- _What to do_
Scan the listing below for the word "default", then copy each line that has it.
[Extracted records]
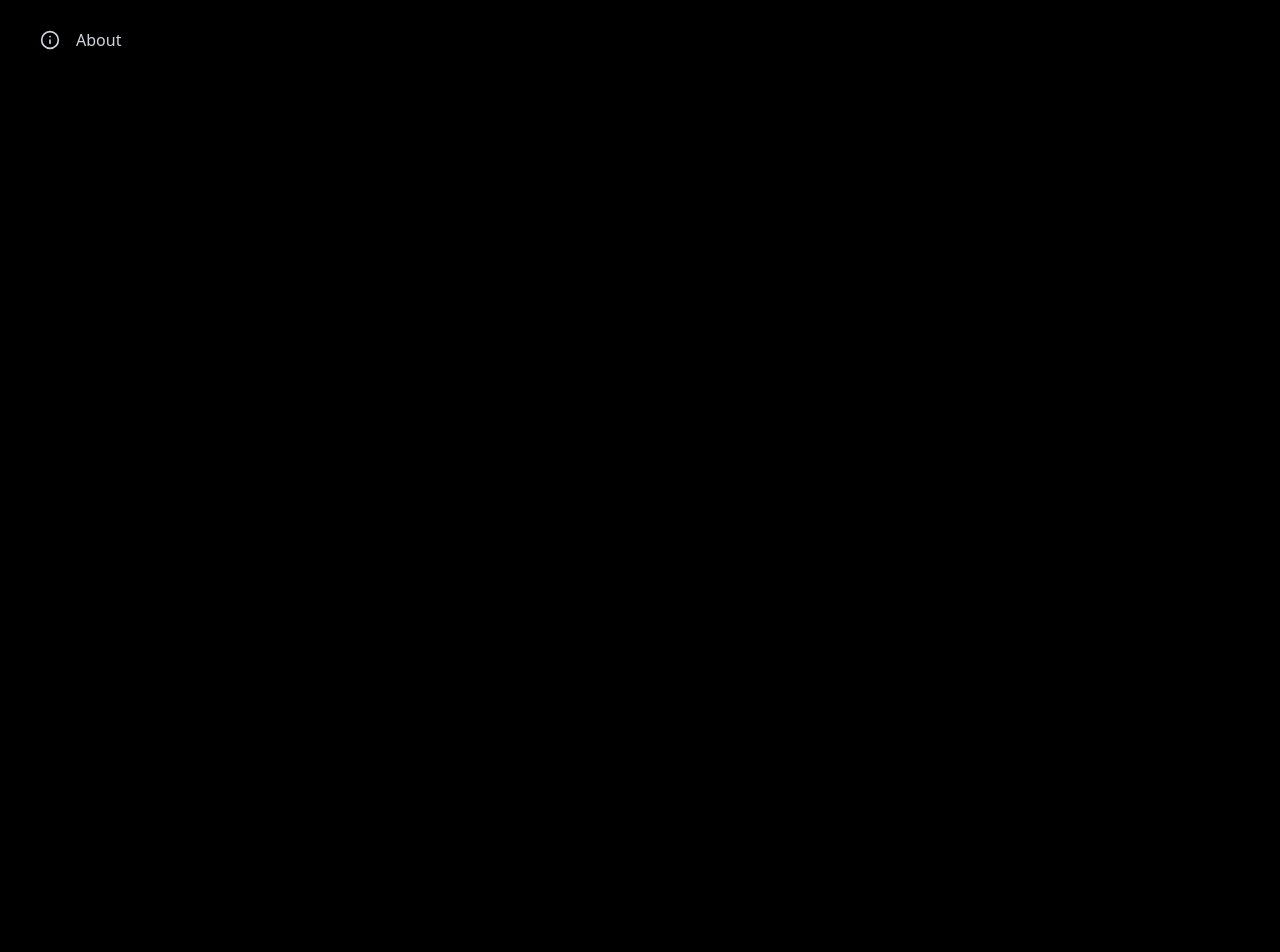
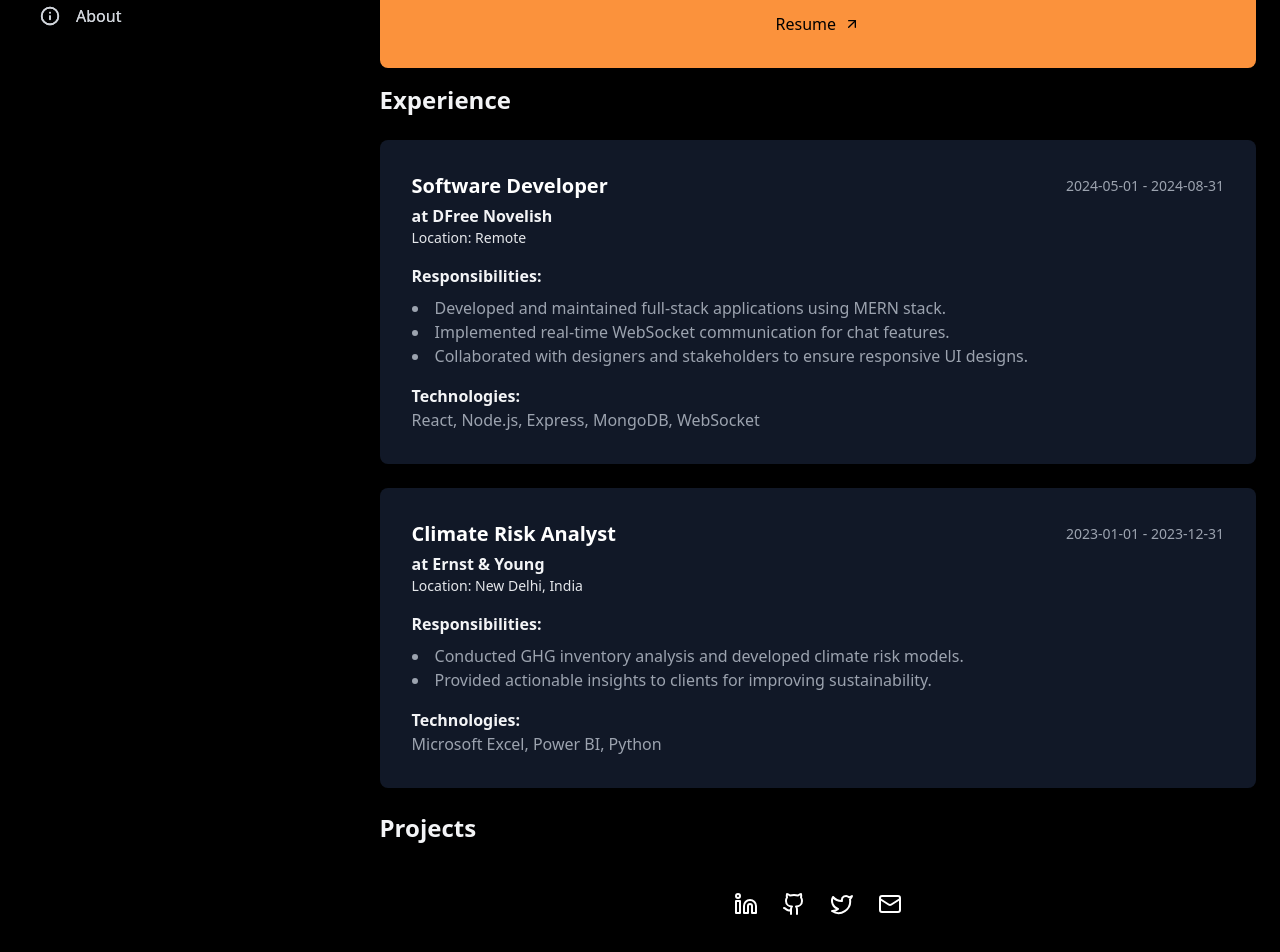
Before and after one commit to priyanshu-101/About, a React (Vite) app: page /about in a window 1280 px wide. Shown: the part 124-1076 px from the top of the page. Before the commit the page ends 800 px from the top, so only its background shows below. Built offline with nearby package versions, Linux system fonts and the light colour scheme; no server answers.

Commit message:
major updates

```diff
--- a/dev-dist/sw.js
+++ b/dev-dist/sw.js
@@ -82,7 +82,7 @@ define(['./workbox-54d0af47'], (function (workbox) { 'use strict';
     "revision": "3ca0b8505b4bec776b69afdba2768812"
   }, {
     "url": "index.html",
-    "revision": "0.n03um9l83bg"
+    "revision": "0.q97o5pug3go"
   }], {});
   workbox.cleanupOutdatedCaches();
   workbox.registerRoute(new workbox.NavigationRoute(workbox.createHandlerBoundToURL("index.html"), {
--- a/src/App.jsx
+++ b/src/App.jsx
@@ -1,12 +1,20 @@
-
+import { BrowserRouter as Router, Route, Routes } from 'react-router-dom';
 import Sidebar from './components/Sidebar';
+import About from './components/About';
 
 const App = () => {
+  return (
+    <Router>
+      <div className="flex">
+        <Sidebar />
 
-  return (
-    <div className="relative">
-      <Sidebar />
-    </div>
+        <main className="flex-1">
+          <Routes>
+            <Route path="/about" element={<About />} />
+          </Routes>
+        </main>
+      </div>
+    </Router>
   );
 };
 
--- a/src/components/About.jsx
+++ b/src/components/About.jsx
@@ -15,6 +15,7 @@ const About = () => {
         <div>
          <Experience />
         </div>
+        <h1 className="text-2xl font-bold text-gray-100 mb-6 mt-4">Projects</h1>
         <div className="mt-8">
           <SocialLinks />
         </div>
--- a/src/components/Experience.jsx
+++ b/src/components/Experience.jsx
@@ -17,7 +17,14 @@ const Experience = () => {
                         </p>
                       </div>
                       <p className="text-md font-semibold text-gray-100 mt-1">
+                      <a
+                            href={exp.linkedInUrl}
+                            target="_blank"
+                            rel="noopener noreferrer"
+                            className="text-gray-100 "
+                        >
                         at {exp.company}
+                        </a>
                       </p>
                       <p className="text-sm text-gray-200">Location: {exp.location}</p>
                       <div className="mt-4">
--- /dev/null
+++ b/src/components/Header.jsx
@@ -0,0 +1,28 @@
+
+import {  ArrowUpRight } from 'lucide-react';
+
+const Header = () => {
+  const resume = import.meta.env.VITE_RESUME;
+  return (
+    <div className="w-full bg-orange-400 p-8 text-black rounded-lg">
+      <div className="max-w-4xl mx-auto text-center">
+        <h1 className="text-xl font-medium mb-6">
+        Open to work for an entry-level or intern position as a Frontend/SDE role or UI Engineer.
+        </h1>
+
+        <div className="flex flex-col sm:flex-row gap-4 items-center justify-center">
+          <a
+            href={resume}
+            download="Resume.pdf"
+            className="flex items-center gap-2 hover:underline"
+          >
+            Resume
+            <ArrowUpRight className="w-4 h-4" />
+          </a>
+        </div>
+      </div>
+    </div>
+  );
+};
+
+export default Header;
--- a/src/components/Sidebar.jsx
+++ b/src/components/Sidebar.jsx
@@ -1,5 +1,5 @@
-import React, { useState, useEffect } from 'react';
-import { Home, Info, Menu, X } from 'lucide-react';
+import  { useState, useEffect } from 'react';
+import { Home, Info, Menu } from 'lucide-react';
 
 const Sidebar = () => {
   const [isOpen, setIsOpen] = useState(false);
@@ -20,7 +20,6 @@ const Sidebar = () => {
 
     window.addEventListener('beforeinstallprompt', handleInstallPrompt);
 
-    // Check if the app is already installed
     if (window.matchMedia('(display-mode: standalone)').matches) {
       console.log('App is already installed');
     } else {
@@ -30,7 +29,6 @@ const Sidebar = () => {
     return () => window.removeEventListener('beforeinstallprompt', handleInstallPrompt);
   }, []);
 
-  // Add an install button to force the prompt
   const handleInstallClick = async () => {
     if (!installPrompt) {
       console.log('No install prompt available');
@@ -49,7 +47,7 @@ const Sidebar = () => {
         onClick={() => setIsOpen(!isOpen)}
         className="lg:hidden fixed top-4 left-4 z-50 p-2 rounded-lg bg-gray-800 text-white hover:bg-gray-700"
       >
-        {isOpen ? <X size={24} /> : <Menu size={24} />}
+         <Menu size={24} />
       </button>
 
       <div className={`
@@ -61,9 +59,7 @@ const Sidebar = () => {
         w-64 p-6
       `}>
         <div className="space-y-8">
-          <div className="text-xl font-bold text-white">
-            My Dashboard
-          </div>
+
           <nav className="space-y-2">
             {menuItems.map((item, index) => (
               <a
@@ -71,7 +67,7 @@ const Sidebar = () => {
                 href={item.path}
                 className="flex items-center gap-4 px-4 py-3 rounded-lg
                          hover:bg-gray-800 transition-colors duration-200
-                         text-gray-300 hover:text-white"
+                         text-gray-300 hover:text-white mt-9"
               >
                 {item.icon}
                 <span>{item.label}</span>
--- /dev/null
+++ b/src/components/SocialLinks.jsx
@@ -0,0 +1,42 @@
+import { Linkedin, Github, Twitter, Mail } from 'lucide-react';
+
+const SocialLinks = () => {
+  const linkedinUrl = import.meta.env.VITE_LINKEDIN_URL;
+  const githubUrl = import.meta.env.VITE_GITHUB_URL;
+  const twitterUrl = import.meta.env.VITE_TWITTER_URL;
+  const mailto = `mailto:${import.meta.env.VITE_MAILTO}`;
+
+  return (
+    <div className="w-full flex justify-center gap-6 p-4 text-white">
+      <a
+        href={linkedinUrl}
+        className="hover:text-blue-600"
+      >
+        <Linkedin className="w-6 h-6" />
+      </a>
+      <a
+        href={githubUrl}
+
+        className="hover:text-gray-300"
+      >
+        <Github className="w-6 h-6" />
+      </a>
+      <a
+        href={twitterUrl}
+        target="_blank"
+        rel="noopener noreferrer"
+        className="hover:text-blue-400"
+      >
+        <Twitter className="w-6 h-6" />
+      </a>
+      <a
+        href={mailto}
+        className="hover:text-red-400"
+      >
+        <Mail className="w-6 h-6" />
+      </a>
+    </div>
+  );
+};
+
+export default SocialLinks;
--- a/src/data/Experience.js
+++ b/src/data/Experience.js
@@ -2,6 +2,7 @@ export const experience = [
     {
       jobTitle: "Software Developer",
       company: "DFree Novelish",
+      linkedInUrl:import.meta.env.VITE_DFREE,
       location: "Remote",
       startDate: "2024-05-01",
       endDate: "2024-08-31",
@@ -15,7 +16,8 @@ export const experience = [
     },
     {
       jobTitle: "Climate Risk Analyst",
-      company: "EY",
+      company: "Ernst & Young",
+      linkedInUrl:import.meta.env.VITE_XIPPER,
       location: "New Delhi, India",
       startDate: "2023-01-01",
       endDate: "2023-12-31",
```
Also changed, not shown: src/data/Project.js (added), 2 other files (tests, documents, lock files or other folders).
[/Extracted records]
- _Final answer_
+export default Header;
+export default SocialLinks;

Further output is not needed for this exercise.